[Web page revision data]
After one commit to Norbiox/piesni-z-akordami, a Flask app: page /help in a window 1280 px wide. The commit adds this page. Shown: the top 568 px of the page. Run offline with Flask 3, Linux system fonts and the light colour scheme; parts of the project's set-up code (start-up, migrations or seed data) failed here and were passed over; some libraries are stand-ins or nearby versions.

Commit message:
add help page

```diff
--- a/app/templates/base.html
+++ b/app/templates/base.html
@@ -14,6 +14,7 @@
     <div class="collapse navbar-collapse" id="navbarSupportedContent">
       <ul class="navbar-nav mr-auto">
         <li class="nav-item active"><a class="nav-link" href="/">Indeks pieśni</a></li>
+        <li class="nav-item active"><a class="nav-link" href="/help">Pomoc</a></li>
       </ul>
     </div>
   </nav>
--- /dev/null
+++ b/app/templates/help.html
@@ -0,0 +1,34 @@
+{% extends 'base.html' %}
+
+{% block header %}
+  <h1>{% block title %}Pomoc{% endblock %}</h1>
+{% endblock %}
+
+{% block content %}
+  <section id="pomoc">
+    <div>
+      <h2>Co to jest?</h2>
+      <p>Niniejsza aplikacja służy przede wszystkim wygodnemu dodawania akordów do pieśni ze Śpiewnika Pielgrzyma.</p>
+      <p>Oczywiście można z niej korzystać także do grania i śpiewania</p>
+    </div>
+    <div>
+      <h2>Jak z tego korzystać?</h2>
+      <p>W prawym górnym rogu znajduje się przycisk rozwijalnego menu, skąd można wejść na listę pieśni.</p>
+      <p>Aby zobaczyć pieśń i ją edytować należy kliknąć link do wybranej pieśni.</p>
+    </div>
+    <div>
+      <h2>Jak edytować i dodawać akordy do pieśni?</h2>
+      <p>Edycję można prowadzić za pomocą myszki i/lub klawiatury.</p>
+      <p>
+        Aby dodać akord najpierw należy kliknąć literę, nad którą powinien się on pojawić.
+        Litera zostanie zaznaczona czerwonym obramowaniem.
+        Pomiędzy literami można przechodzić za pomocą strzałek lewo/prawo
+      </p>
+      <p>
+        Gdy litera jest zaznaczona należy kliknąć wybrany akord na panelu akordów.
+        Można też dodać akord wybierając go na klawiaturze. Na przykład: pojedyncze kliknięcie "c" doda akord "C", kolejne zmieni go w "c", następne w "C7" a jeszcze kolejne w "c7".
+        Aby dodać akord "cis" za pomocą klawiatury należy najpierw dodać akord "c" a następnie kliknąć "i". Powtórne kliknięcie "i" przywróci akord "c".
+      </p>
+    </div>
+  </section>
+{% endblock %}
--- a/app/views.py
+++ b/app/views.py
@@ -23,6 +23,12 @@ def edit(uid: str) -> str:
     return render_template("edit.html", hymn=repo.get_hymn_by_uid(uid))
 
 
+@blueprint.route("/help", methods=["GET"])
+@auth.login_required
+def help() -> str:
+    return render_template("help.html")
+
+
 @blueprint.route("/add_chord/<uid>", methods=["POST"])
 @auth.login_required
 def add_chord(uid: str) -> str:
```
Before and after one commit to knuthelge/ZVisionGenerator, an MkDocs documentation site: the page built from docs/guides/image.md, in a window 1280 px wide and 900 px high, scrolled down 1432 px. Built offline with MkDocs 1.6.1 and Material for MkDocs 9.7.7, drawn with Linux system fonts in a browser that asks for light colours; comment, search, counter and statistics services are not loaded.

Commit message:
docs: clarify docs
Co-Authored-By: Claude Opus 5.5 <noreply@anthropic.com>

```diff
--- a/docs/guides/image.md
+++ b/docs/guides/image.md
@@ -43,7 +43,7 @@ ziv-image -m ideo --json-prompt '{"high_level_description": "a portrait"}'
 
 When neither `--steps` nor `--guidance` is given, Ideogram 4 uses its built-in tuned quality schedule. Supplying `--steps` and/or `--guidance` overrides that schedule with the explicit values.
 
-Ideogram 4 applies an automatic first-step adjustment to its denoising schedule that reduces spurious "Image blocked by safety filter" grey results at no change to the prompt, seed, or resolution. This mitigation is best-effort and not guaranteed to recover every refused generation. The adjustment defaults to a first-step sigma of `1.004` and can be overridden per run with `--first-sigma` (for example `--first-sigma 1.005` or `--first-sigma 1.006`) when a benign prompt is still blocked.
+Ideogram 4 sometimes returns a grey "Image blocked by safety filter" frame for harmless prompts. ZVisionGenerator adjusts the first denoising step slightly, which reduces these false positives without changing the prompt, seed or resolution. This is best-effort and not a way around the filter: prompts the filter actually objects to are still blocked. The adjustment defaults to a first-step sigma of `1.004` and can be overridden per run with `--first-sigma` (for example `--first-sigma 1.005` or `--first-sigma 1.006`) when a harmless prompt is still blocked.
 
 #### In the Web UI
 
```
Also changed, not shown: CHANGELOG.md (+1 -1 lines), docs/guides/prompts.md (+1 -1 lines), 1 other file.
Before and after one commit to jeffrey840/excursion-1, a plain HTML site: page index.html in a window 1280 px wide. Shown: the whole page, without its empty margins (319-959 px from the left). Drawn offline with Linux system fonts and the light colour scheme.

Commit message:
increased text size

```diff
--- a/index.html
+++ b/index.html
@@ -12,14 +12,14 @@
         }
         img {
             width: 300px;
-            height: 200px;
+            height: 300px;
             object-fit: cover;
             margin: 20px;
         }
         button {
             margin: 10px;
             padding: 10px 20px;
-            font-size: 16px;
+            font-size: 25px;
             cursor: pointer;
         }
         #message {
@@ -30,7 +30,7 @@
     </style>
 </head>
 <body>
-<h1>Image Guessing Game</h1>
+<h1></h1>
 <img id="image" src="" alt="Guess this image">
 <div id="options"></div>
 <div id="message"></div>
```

What to do: Keeping each line exactly as it is, retype all of the data.

Answer to the exercise:
After one commit to Norbiox/piesni-z-akordami, a Flask app: page /help in a window 1280 px wide. The commit adds this page. Shown: the top 568 px of the page. Run offline with Flask 3, Linux system fonts and the light colour scheme; parts of the project's set-up code (start-up, migrations or seed data) failed here and were passed over; some libraries are stand-ins or nearby versions.

Commit message:
add help page

```diff
--- a/app/templates/base.html
+++ b/app/templates/base.html
@@ -14,6 +14,7 @@
     <div class="collapse navbar-collapse" id="navbarSupportedContent">
       <ul class="navbar-nav mr-auto">
         <li class="nav-item active"><a class="nav-link" href="/">Indeks pieśni</a></li>
+        <li class="nav-item active"><a class="nav-link" href="/help">Pomoc</a></li>
       </ul>
     </div>
   </nav>
--- /dev/null
+++ b/app/templates/help.html
@@ -0,0 +1,34 @@
+{% extends 'base.html' %}
+
+{% block header %}
+  <h1>{% block title %}Pomoc{% endblock %}</h1>
+{% endblock %}
+
+{% block content %}
+  <section id="pomoc">
+    <div>
+      <h2>Co to jest?</h2>
+      <p>Niniejsza aplikacja służy przede wszystkim wygodnemu dodawania akordów do pieśni ze Śpiewnika Pielgrzyma.</p>
+      <p>Oczywiście można z niej korzystać także do grania i śpiewania</p>
+    </div>
+    <div>
+      <h2>Jak z tego korzystać?</h2>
+      <p>W prawym górnym rogu znajduje się przycisk rozwijalnego menu, skąd można wejść na listę pieśni.</p>
+      <p>Aby zobaczyć pieśń i ją edytować należy kliknąć link do wybranej pieśni.</p>
+    </div>
+    <div>
+      <h2>Jak edytować i dodawać akordy do pieśni?</h2>
+      <p>Edycję można prowadzić za pomocą myszki i/lub klawiatury.</p>
+      <p>
+        Aby dodać akord najpierw należy kliknąć literę, nad którą powinien się on pojawić.
+        Litera zostanie zaznaczona czerwonym obramowaniem.
+        Pomiędzy literami można przechodzić za pomocą strzałek lewo/prawo
+      </p>
+      <p>
+        Gdy litera jest zaznaczona należy kliknąć wybrany akord na panelu akordów.
+        Można też dodać akord wybierając go na klawiaturze. Na przykład: pojedyncze kliknięcie "c" doda akord "C", kolejne zmieni go w "c", następne w "C7" a jeszcze kolejne w "c7".
+        Aby dodać akord "cis" za pomocą klawiatury należy najpierw dodać akord "c" a następnie kliknąć "i". Powtórne kliknięcie "i" przywróci akord "c".
+      </p>
+    </div>
+  </section>
+{% endblock %}
--- a/app/views.py
+++ b/app/views.py
@@ -23,6 +23,12 @@ def edit(uid: str) -> str:
     return render_template("edit.html", hymn=repo.get_hymn_by_uid(uid))
 
 
+@blueprint.route("/help", methods=["GET"])
+@auth.login_required
+def help() -> str:
+    return render_template("help.html")
+
+
 @blueprint.route("/add_chord/<uid>", methods=["POST"])
 @auth.login_required
 def add_chord(uid: str) -> str:
```
Before and after one commit to knuthelge/ZVisionGenerator, an MkDocs documentation site: the page built from docs/guides/image.md, in a window 1280 px wide and 900 px high, scrolled down 1432 px. Built offline with MkDocs 1.6.1 and Material for MkDocs 9.7.7, drawn with Linux system fonts in a browser that asks for light colours; comment, search, counter and statistics services are not loaded.

Commit message:
docs: clarify docs
Co-Authored-By: Claude Opus 5.5 <noreply@anthropic.com>

```diff
--- a/docs/guides/image.md
+++ b/docs/guides/image.md
@@ -43,7 +43,7 @@ ziv-image -m ideo --json-prompt '{"high_level_description": "a portrait"}'
 
 When neither `--steps` nor `--guidance` is given, Ideogram 4 uses its built-in tuned quality schedule. Supplying `--steps` and/or `--guidance` overrides that schedule with the explicit values.
 
-Ideogram 4 applies an automatic first-step adjustment to its denoising schedule that reduces spurious "Image blocked by safety filter" grey results at no change to the prompt, seed, or resolution. This mitigation is best-effort and not guaranteed to recover every refused generation. The adjustment defaults to a first-step sigma of `1.004` and can be overridden per run with `--first-sigma` (for example `--first-sigma 1.005` or `--first-sigma 1.006`) when a benign prompt is still blocked.
+Ideogram 4 sometimes returns a grey "Image blocked by safety filter" frame for harmless prompts. ZVisionGenerator adjusts the first denoising step slightly, which reduces these false positives without changing the prompt, seed or resolution. This is best-effort and not a way around the filter: prompts the filter actually objects to are still blocked. The adjustment defaults to a first-step sigma of `1.004` and can be overridden per run with `--first-sigma` (for example `--first-sigma 1.005` or `--first-sigma 1.006`) when a harmless prompt is still blocked.
 
 #### In the Web UI
 
```
Also changed, not shown: CHANGELOG.md (+1 -1 lines), docs/guides/prompts.md (+1 -1 lines), 1 other file.
Before and after one commit to jeffrey840/excursion-1, a plain HTML site: page index.html in a window 1280 px wide. Shown: the whole page, without its empty margins (319-959 px from the left). Drawn offline with Linux system fonts and the light colour scheme.

Commit message:
increased text size

```diff
--- a/index.html
+++ b/index.html
@@ -12,14 +12,14 @@
         }
         img {
             width: 300px;
-            height: 200px;
+            height: 300px;
             object-fit: cover;
             margin: 20px;
         }
         button {
             margin: 10px;
             padding: 10px 20px;
-            font-size: 16px;
+            font-size: 25px;
             cursor: pointer;
         }
         #message {
@@ -30,7 +30,7 @@
     </style>
 </head>
 <body>
-<h1>Image Guessing Game</h1>
+<h1></h1>
 <img id="image" src="" alt="Guess this image">
 <div id="options"></div>
 <div id="message"></div>
```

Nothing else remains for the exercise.